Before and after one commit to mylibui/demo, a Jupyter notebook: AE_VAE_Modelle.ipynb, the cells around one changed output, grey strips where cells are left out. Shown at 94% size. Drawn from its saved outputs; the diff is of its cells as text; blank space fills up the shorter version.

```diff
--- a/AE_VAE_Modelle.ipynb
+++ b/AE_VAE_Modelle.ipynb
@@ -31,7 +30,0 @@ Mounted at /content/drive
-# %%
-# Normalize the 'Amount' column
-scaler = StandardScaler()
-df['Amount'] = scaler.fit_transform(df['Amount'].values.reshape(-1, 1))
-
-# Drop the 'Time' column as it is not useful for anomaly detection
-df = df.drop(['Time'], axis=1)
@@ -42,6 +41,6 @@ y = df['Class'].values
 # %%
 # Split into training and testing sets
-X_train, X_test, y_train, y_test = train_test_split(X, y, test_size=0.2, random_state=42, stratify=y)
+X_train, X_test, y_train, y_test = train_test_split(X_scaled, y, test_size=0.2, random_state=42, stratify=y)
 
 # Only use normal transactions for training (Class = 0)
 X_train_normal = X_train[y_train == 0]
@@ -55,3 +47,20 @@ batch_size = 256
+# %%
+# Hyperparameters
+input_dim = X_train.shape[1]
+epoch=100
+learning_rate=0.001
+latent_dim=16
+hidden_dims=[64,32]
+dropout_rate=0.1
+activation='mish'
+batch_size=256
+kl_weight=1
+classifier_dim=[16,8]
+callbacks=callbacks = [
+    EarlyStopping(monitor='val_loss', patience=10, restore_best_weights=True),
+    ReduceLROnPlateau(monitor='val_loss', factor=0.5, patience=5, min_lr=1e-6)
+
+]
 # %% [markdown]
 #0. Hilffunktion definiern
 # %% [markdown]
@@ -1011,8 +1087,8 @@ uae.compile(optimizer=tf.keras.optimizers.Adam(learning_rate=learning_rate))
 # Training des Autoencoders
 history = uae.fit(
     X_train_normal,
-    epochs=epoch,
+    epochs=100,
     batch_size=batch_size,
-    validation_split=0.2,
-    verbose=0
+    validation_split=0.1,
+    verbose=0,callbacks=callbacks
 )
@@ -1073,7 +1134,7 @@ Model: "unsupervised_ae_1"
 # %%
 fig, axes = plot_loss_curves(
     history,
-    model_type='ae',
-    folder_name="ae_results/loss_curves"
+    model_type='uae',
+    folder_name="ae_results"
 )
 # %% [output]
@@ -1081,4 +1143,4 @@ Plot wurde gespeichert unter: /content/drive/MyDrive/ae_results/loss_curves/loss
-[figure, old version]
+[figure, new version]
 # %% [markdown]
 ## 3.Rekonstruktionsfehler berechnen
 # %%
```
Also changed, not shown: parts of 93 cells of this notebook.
————
**What needs to be done**
For each line above that contains "ipynb", make a copy.

**Response to the task**
Before and after one commit to mylibui/demo, a Jupyter notebook: AE_VAE_Modelle.ipynb, the cells around one changed output, grey strips where cells are left out. Shown at 94% size. Drawn from its saved outputs; the diff is of its cells as text; blank space fills up the shorter version.
--- a/AE_VAE_Modelle.ipynb
+++ b/AE_VAE_Modelle.ipynb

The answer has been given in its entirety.